> [What this task involves]
From the records below, set down exactly the lines starting with the line that contains "-| r300 | - | miners" and going on through the line that contains "-| r300 | - | mines (us-them) ~avg". Nothing else is wanted.

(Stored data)

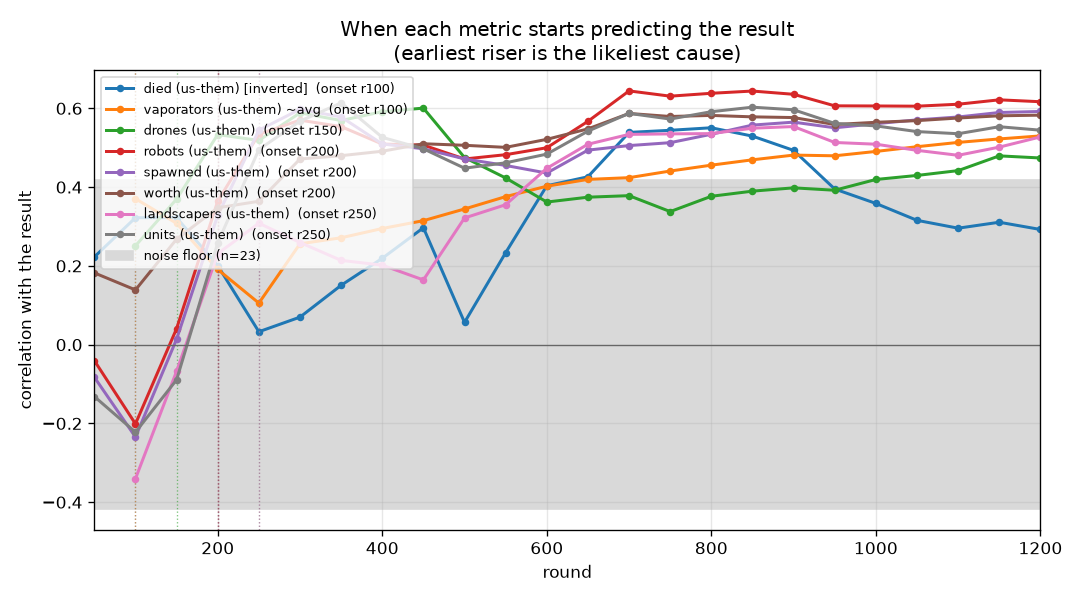
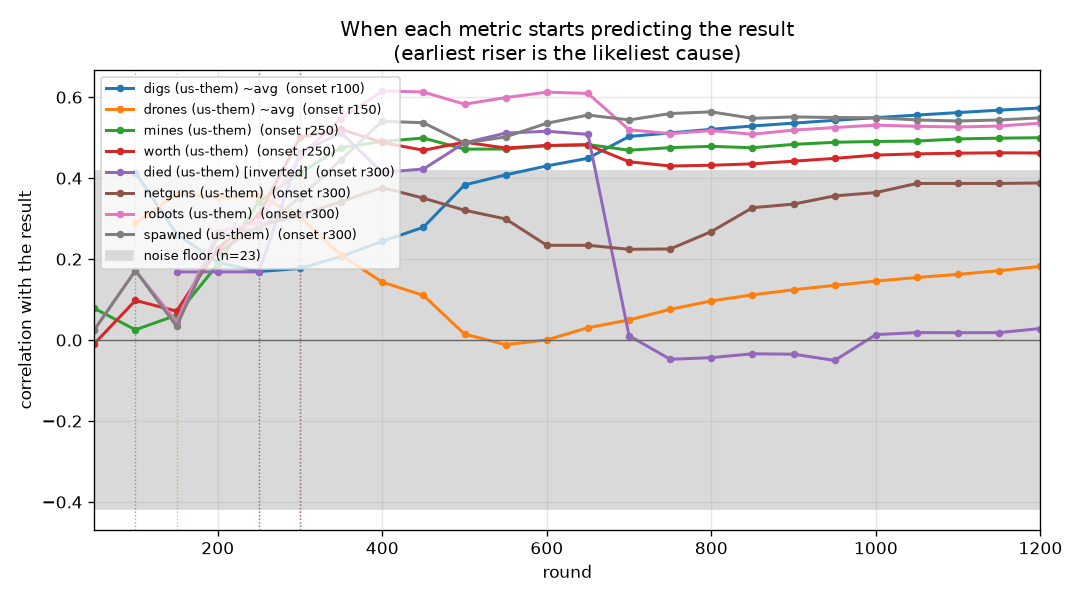
Block 37 (g_iter5 7/48); block 38 launched
Claude-Session: https://claude.ai/code/session_01CTUHPRaZ9DbYUkpWKYf2Y2

diff --git a/progress/ONSET.md b/progress/ONSET.md
@@ -1,6 +1,6 @@
 # Which metric starts predicting the result first
 
-23 games, 11 wins. Noise floor about 0.42; a correlation inside that band is not evidence.
+23 games, 7 wins. Noise floor about 0.42; a correlation inside that band is not evidence.
 
 Every metric is oriented so **higher is better for us**, so a positive correlation always means
 "this being better goes with winning". `~avg` is the running mean over all rounds so far rather than
@@ -12,46 +12,46 @@ See `progress/METRICS.md` for how each quantity is computed.
 
 | onset | anti | metric | peak corr | r100 | r200 | r300 | r400 | r600 | r900 |
 |---|---|---|---|---|---|---|---|---|---|
-| r100 | - | died (us-them) [inverted] | +0.55 | +0.32 | +0.20 | +0.07 | +0.22 | +0.40 | +0.49 |
-| r100 | - | died (us-them) [inverted] ~avg | +0.53 | +0.30 | +0.30 | +0.07 | +0.15 | +0.28 | +0.53 |
-| r100 | - | vaporators (us-them) ~avg | +0.53 | +0.37 | +0.19 | +0.26 | +0.29 | +0.40 | +0.48 |
-| r150 | - | drones (us-them) | +0.60 | +0.25 | +0.53 | +0.59 | +0.59 | +0.36 | +0.40 |
-| r150 | - | drones (us-them) ~avg | +0.62 | +0.25 | +0.44 | +0.58 | +0.60 | +0.53 | +0.44 |
-| r200 | - | robots (us-them) | +0.64 | -0.20 | +0.36 | +0.57 | +0.51 | +0.50 | +0.64 |
-| r200 | - | spawned (us-them) | +0.60 | -0.23 | +0.33 | +0.60 | +0.51 | +0.44 | +0.56 |
-| r200 | - | worth (us-them) | +0.59 | +0.14 | +0.35 | +0.47 | +0.49 | +0.52 | +0.58 |
-| r250 | - | landscapers (us-them) | +0.55 | -0.34 | +0.23 | +0.26 | +0.20 | +0.45 | +0.55 |
-| r250 | - | units (us-them) | +0.61 | -0.22 | +0.26 | +0.57 | +0.53 | +0.48 | +0.60 |
-| r250 | - | worth (us-them) ~avg | +0.56 | +0.16 | +0.29 | +0.42 | +0.46 | +0.51 | +0.55 |
-| r300 | - | cov (us-them) | +0.56 | -0.03 | +0.09 | +0.33 | +0.38 | +0.56 | +0.49 |
-| r300 | - | miners (us-them) | +0.47 | -0.05 | -0.08 | +0.34 | +0.28 | +0.28 | +0.43 |
-| r300 | - | mines (us-them) | +0.55 | +0.03 | +0.05 | +0.49 | +0.54 | +0.41 | +0.39 |
-| r300 | - | mines (us-them) ~avg | +0.52 | +0.06 | +0.05 | +0.41 | +0.49 | +0.51 | +0.43 |
-| r300 | - | robots (us-them) ~avg | +0.60 | -0.16 | +0.13 | +0.44 | +0.50 | +0.51 | +0.59 |
-| r300 | - | spawned (us-them) ~avg | +0.55 | -0.20 | +0.09 | +0.46 | +0.52 | +0.50 | +0.51 |
-| r300 | - | units (us-them) ~avg | +0.56 | -0.22 | +0.01 | +0.36 | +0.49 | +0.51 | +0.56 |
-| r400 | - | pickups (us-them) | +0.49 | . | -0.01 | +0.06 | +0.40 | +0.49 | +0.36 |
-| r400 | - | vaporators (us-them) | +0.56 | +0.37 | +0.05 | +0.22 | +0.31 | +0.48 | +0.54 |
-| r450 | - | cov (us-them) ~avg | +0.52 | -0.01 | +0.03 | +0.19 | +0.29 | +0.42 | +0.52 |
-| r450 | - | pickups (us-them) ~avg | +0.50 | . | -0.01 | +0.01 | +0.24 | +0.49 | +0.43 |
-| r500 | - | moves (us-them) | +0.50 | -0.02 | -0.02 | +0.14 | +0.23 | +0.40 | +0.49 |
-| r550 | - | miners (us-them) ~avg | +0.42 | -0.09 | -0.12 | +0.15 | +0.27 | +0.31 | +0.35 |
-| r600 | - | landscapers (us-them) ~avg | +0.51 | -0.34 | -0.02 | +0.10 | +0.19 | +0.33 | +0.49 |
-| r600 | - | moves (us-them) ~avg | +0.49 | +0.02 | -0.01 | +0.07 | +0.15 | +0.31 | +0.45 |
-| r750 | r150 | digs (us-them) | +0.52 | -0.04 | -0.37 | -0.18 | -0.02 | +0.17 | +0.45 |
-| r750 | r150 | dirtDeps (us-them) | +0.50 | -0.03 | -0.37 | -0.21 | -0.08 | +0.13 | +0.42 |
-| r1050 | r150 | digs (us-them) ~avg | +0.40 | -0.04 | -0.38 | -0.30 | -0.15 | +0.01 | +0.27 |
-| r1100 | r150 | dirtDeps (us-them) ~avg | +0.37 | -0.03 | -0.37 | -0.31 | -0.19 | -0.04 | +0.23 |
-| - | r700 | aba (us-them) [inverted] | -0.56 | -0.31 | -0.20 | -0.01 | -0.09 | -0.18 | -0.51 |
-| - | r800 | aba (us-them) [inverted] ~avg | -0.52 | -0.24 | -0.19 | -0.06 | -0.08 | -0.19 | -0.38 |
+| r100 | - | digs (us-them) ~avg | +0.57 | +0.41 | +0.19 | +0.18 | +0.24 | +0.43 | +0.54 |
+| r150 | - | drones (us-them) ~avg | +0.36 | +0.29 | +0.35 | +0.30 | +0.14 | +0.00 | +0.12 |
+| r250 | - | mines (us-them) | +0.50 | +0.03 | +0.19 | +0.41 | +0.49 | +0.48 | +0.48 |
+| r250 | - | worth (us-them) | +0.52 | +0.10 | +0.23 | +0.50 | +0.49 | +0.48 | +0.44 |
+| r300 | - | died (us-them) [inverted] | +0.52 | . | +0.17 | +0.46 | +0.41 | +0.52 | -0.03 |
+| r300 | - | died (us-them) [inverted] ~avg | +0.53 | . | +0.17 | +0.44 | +0.49 | +0.52 | +0.24 |
+| r300 | - | netguns (us-them) | +0.39 | . | +0.22 | +0.31 | +0.38 | +0.23 | +0.34 |
+| r300 | - | robots (us-them) | +0.62 | +0.17 | +0.27 | +0.45 | +0.62 | +0.61 | +0.52 |
+| r300 | - | robots (us-them) ~avg | +0.58 | +0.15 | +0.17 | +0.30 | +0.45 | +0.56 | +0.55 |
+| r300 | - | spawned (us-them) | +0.56 | +0.17 | +0.26 | +0.35 | +0.54 | +0.54 | +0.55 |
+| r300 | - | units (us-them) | +0.59 | +0.17 | +0.18 | +0.30 | +0.57 | +0.59 | +0.48 |
+| r300 | - | worth (us-them) ~avg | +0.47 | +0.08 | +0.13 | +0.32 | +0.43 | +0.47 | +0.45 |
+| r350 | - | aba (us-them) [inverted] | +0.42 | -0.12 | +0.00 | +0.28 | +0.36 | +0.24 | +0.00 |
+| r350 | - | landscapers (us-them) | +0.75 | +0.23 | +0.06 | +0.21 | +0.53 | +0.75 | +0.68 |
+| r350 | - | mines (us-them) ~avg | +0.49 | +0.04 | +0.09 | +0.26 | +0.38 | +0.46 | +0.48 |
+| r350 | - | netguns (us-them) ~avg | +0.38 | . | +0.22 | +0.29 | +0.33 | +0.35 | +0.35 |
+| r350 | - | pickups (us-them) | +0.53 | +0.18 | +0.14 | +0.28 | +0.39 | +0.50 | +0.50 |
+| r350 | - | pickups (us-them) ~avg | +0.52 | +0.18 | +0.17 | +0.26 | +0.35 | +0.42 | +0.52 |
+| r350 | - | spawned (us-them) ~avg | +0.55 | +0.15 | +0.16 | +0.26 | +0.38 | +0.46 | +0.54 |
+| r400 | - | digs (us-them) | +0.59 | +0.41 | +0.14 | +0.18 | +0.31 | +0.49 | +0.55 |
+| r400 | - | landscapers (us-them) ~avg | +0.72 | +0.23 | +0.06 | +0.13 | +0.32 | +0.59 | +0.71 |
+| r400 | - | units (us-them) ~avg | +0.55 | +0.08 | +0.10 | +0.19 | +0.35 | +0.51 | +0.53 |
+| r500 | - | aba (us-them) [inverted] ~avg | +0.39 | -0.02 | -0.03 | +0.15 | +0.25 | +0.37 | +0.20 |
+| r500 | - | dirtDeps (us-them) | +0.58 | +0.39 | +0.06 | +0.11 | +0.20 | +0.45 | +0.53 |
+| r550 | - | cov (us-them) | +0.47 | +0.17 | -0.05 | +0.05 | +0.19 | +0.32 | +0.44 |
+| r550 | - | dirtDeps (us-them) ~avg | +0.55 | +0.39 | +0.11 | +0.10 | +0.15 | +0.36 | +0.50 |
+| r800 | - | cov (us-them) ~avg | +0.40 | +0.22 | +0.04 | +0.03 | +0.08 | +0.17 | +0.34 |
+| r800 | - | vaporators (us-them) | +0.42 | -0.32 | -0.13 | +0.02 | +0.00 | +0.24 | +0.39 |
+| r1000 | r100 | vaporators (us-them) ~avg | +0.38 | -0.32 | -0.19 | -0.13 | -0.05 | +0.09 | +0.25 |
+| - | - | drones (us-them) | +0.34 | +0.29 | +0.27 | +0.17 | +0.01 | +0.03 | +0.19 |
 | - | - | drowned (us-them) [inverted] | . | . | . | . | . | . | . |
 | - | - | drowned (us-them) [inverted] ~avg | . | . | . | . | . | . | . |
-| - | - | hqBuried (us-them) [inverted] | +0.19 | . | . | . | . | . | . |
-| - | - | hqBuried (us-them) [inverted] ~avg | +0.27 | . | . | . | . | . | +0.19 |
-| - | - | netguns (us-them) | -0.20 | . | . | . | . | +0.00 | +0.02 |
-| - | - | netguns (us-them) ~avg | -0.20 | . | . | . | . | -0.07 | +0.03 |
-| - | - | soup (us-them) | +0.29 | +0.22 | -0.07 | -0.10 | +0.20 | -0.06 | -0.14 |
-| - | - | soup (us-them) ~avg | +0.27 | +0.27 | +0.10 | -0.02 | +0.03 | +0.05 | -0.12 |
+| - | - | hqBuried (us-them) [inverted] | +0.24 | +0.24 | . | +0.17 | +0.17 | . | . |
+| - | - | hqBuried (us-them) [inverted] ~avg | +0.24 | +0.24 | +0.17 | +0.17 | +0.19 | +0.17 | +0.16 |
+| - | - | miners (us-them) | +0.24 | -0.10 | +0.13 | +0.17 | +0.22 | +0.22 | -0.06 |
+| - | - | miners (us-them) ~avg | +0.14 | -0.14 | -0.02 | +0.04 | +0.11 | +0.12 | +0.06 |
+| - | - | moves (us-them) | +0.25 | -0.16 | -0.16 | -0.17 | -0.13 | +0.01 | +0.19 |
+| - | - | moves (us-them) ~avg | +0.20 | -0.11 | -0.14 | -0.17 | -0.16 | -0.13 | +0.14 |
+| - | - | soup (us-them) | +0.35 | -0.14 | -0.02 | +0.16 | +0.21 | -0.06 | -0.23 |
+| - | - | soup (us-them) ~avg | +0.32 | -0.20 | -0.00 | +0.22 | +0.25 | +0.14 | -0.07 |
 
 **Reading it.** Earliest onset is the first place to look: temporal precedence is the one causal hint a
 correlation can honestly give. Late-onset metrics are usually the scoreboard rather than the cause -- by then

diff --git a/TRAINING_LOG.md b/TRAINING_LOG.md
@@ -1079,6 +1079,14 @@ vs g_iter3: Squares **8 seats, ring 2387 vs 2251 (+6%)** where g_iter5 alone sco
 TwoLakeLand 8 seats, ring 1959 vs 1869 (+5%). Both maps above the incumbent line. Gate `gate26`
 (`cand25b` vs g_iter5, mirror, cap 240) launched beside blocks 36 and 37.
 
+## Block 37 -- g_iter5 against the challenge pool (run block37, 2026-09-24)
+
+48 games: **7/48 (14.6%)**; the first block of the new incumbent (g_iter3's single blocks ranged
+4-14 of 48 around 21.6%). Losses by end round: 5 before r500, 2 by r1000, 19 between r1000 and
+r2000, 9 by r3000, 6 after -- the raid window holds 46% of the losses, as before. Provisional
+policy applies: withdraw if the Wilson upper bound of the accumulated g_iter5 blocks falls below
+g_iter3's 21.6%.
+
 ## Block 35 -- g_iter3 against the challenge pool (run block35, 2026-09-24)
 
 48 games: **12/48 (25%)**; cumulative for g_iter3 244/1116 (21.8%). Elo 1329, rank 65 of 66.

> [Result of the exercise]
-| r300 | - | miners (us-them) | +0.47 | -0.05 | -0.08 | +0.34 | +0.28 | +0.28 | +0.43 |
-| r300 | - | mines (us-them) | +0.55 | +0.03 | +0.05 | +0.49 | +0.54 | +0.41 | +0.39 |
-| r300 | - | mines (us-them) ~avg | +0.52 | +0.06 | +0.05 | +0.41 | +0.49 | +0.51 | +0.43 |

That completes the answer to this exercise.